TO DO: Could you restate exactly the lines that begin at the line with "Alumni --- */" and end at the final line of the data?

(Collected data entries)
--- START ---

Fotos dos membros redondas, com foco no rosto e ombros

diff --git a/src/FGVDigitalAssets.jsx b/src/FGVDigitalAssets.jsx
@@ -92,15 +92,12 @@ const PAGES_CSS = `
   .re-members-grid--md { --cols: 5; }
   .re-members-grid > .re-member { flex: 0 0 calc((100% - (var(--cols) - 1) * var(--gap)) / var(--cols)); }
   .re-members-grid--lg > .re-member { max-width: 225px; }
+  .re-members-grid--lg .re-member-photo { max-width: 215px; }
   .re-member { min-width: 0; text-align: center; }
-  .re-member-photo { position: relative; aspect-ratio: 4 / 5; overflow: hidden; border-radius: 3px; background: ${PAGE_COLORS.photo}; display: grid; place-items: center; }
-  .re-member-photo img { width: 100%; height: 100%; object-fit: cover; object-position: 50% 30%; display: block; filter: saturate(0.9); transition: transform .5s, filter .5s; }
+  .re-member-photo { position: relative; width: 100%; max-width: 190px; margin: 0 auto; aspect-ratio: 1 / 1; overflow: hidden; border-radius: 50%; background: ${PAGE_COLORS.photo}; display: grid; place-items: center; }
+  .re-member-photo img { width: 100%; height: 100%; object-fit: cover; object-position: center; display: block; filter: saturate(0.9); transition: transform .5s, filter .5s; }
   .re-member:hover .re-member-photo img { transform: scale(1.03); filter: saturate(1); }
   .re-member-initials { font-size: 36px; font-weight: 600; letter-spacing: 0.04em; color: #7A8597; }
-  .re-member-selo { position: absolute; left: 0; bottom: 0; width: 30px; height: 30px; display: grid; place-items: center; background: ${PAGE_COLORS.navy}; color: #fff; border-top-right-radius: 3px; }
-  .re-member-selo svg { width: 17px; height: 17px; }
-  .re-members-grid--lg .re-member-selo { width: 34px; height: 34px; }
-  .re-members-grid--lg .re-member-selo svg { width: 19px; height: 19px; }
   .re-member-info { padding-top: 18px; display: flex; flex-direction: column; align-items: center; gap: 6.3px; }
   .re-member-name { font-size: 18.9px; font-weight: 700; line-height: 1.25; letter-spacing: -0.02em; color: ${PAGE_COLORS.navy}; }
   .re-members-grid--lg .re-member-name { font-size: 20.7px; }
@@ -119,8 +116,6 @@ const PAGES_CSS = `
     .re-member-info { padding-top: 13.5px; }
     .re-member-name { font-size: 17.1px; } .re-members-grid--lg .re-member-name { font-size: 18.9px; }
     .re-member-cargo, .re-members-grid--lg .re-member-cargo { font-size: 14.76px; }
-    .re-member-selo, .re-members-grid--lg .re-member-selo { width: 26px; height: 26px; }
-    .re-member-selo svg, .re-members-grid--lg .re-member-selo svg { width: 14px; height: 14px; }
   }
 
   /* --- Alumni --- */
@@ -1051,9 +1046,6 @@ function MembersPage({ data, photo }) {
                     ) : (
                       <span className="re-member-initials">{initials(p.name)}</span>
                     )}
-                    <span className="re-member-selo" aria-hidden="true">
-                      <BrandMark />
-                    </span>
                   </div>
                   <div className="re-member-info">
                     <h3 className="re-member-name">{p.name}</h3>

--- END ---

OUTPUT OF THE EXERCISE:
   /* --- Alumni --- */
@@ -1051,9 +1046,6 @@ function MembersPage({ data, photo }) {
                     ) : (
                       <span className="re-member-initials">{initials(p.name)}</span>
                     )}
-                    <span className="re-member-selo" aria-hidden="true">
-                      <BrandMark />
-                    </span>
                   </div>
                   <div className="re-member-info">
                     <h3 className="re-member-name">{p.name}</h3>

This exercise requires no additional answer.